=== DESCRIPTION OF THE TASK ===
Each line that holds the string "layout" counts once. Say how many such lines the entries have, giving the number only.

=== INFORMATION GIVEN ===

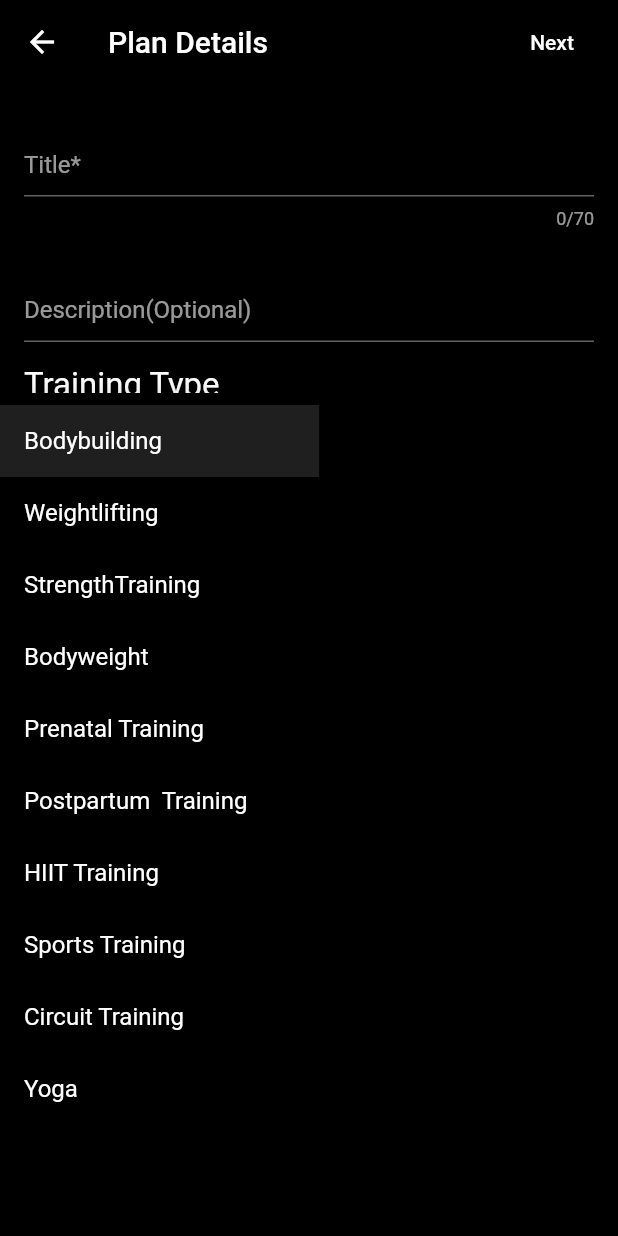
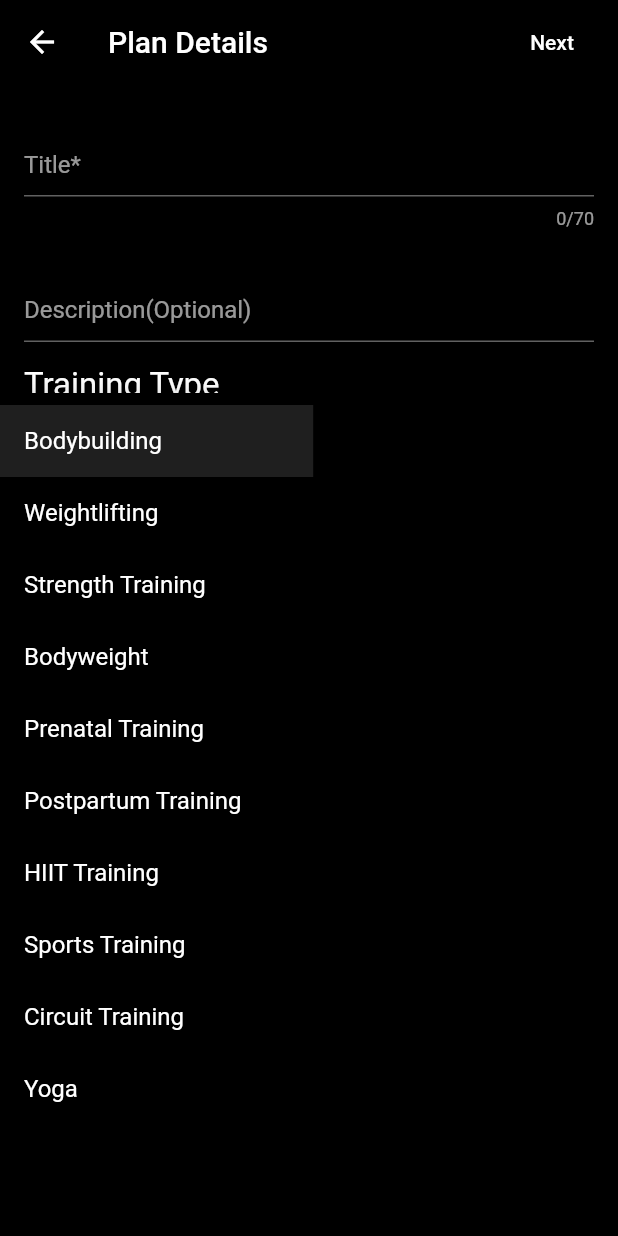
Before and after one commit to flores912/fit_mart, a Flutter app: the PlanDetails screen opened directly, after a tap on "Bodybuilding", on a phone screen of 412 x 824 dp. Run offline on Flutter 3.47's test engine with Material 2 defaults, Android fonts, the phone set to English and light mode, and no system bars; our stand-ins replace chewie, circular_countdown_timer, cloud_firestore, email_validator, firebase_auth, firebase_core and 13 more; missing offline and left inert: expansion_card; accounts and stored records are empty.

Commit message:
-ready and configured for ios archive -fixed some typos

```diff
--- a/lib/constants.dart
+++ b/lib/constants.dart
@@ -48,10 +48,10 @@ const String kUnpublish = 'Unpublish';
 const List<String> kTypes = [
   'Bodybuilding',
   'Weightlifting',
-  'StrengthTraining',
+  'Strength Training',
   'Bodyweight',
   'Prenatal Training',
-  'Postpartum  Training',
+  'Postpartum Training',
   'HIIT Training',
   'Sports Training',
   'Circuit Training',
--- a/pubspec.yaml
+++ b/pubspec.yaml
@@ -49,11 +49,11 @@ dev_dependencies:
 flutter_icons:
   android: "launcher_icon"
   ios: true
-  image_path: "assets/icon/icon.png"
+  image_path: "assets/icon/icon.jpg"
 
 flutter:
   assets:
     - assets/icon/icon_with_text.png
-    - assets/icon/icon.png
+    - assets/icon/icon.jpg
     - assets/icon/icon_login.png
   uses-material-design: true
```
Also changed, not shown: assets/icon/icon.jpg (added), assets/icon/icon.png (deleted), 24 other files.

---

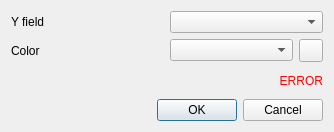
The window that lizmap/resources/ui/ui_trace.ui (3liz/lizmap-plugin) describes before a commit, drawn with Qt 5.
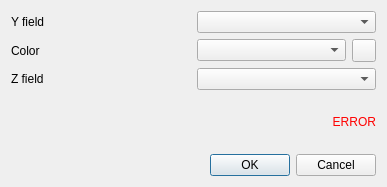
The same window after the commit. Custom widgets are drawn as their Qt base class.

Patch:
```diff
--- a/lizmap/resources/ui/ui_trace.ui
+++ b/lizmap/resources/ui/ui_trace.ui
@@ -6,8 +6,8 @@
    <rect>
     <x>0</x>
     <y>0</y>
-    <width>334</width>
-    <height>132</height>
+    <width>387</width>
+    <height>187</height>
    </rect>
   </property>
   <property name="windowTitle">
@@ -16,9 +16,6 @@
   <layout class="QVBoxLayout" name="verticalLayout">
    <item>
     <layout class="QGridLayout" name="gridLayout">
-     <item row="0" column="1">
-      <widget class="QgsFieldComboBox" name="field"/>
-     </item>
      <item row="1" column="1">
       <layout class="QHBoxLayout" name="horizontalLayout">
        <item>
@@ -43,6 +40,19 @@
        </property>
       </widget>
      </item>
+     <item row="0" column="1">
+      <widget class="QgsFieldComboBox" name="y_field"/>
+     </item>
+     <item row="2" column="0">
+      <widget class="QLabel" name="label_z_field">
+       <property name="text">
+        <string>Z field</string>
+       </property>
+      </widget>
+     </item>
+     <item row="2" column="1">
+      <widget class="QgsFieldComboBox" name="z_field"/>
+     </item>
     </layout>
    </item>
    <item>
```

=== EXERCISE OUTPUT ===
4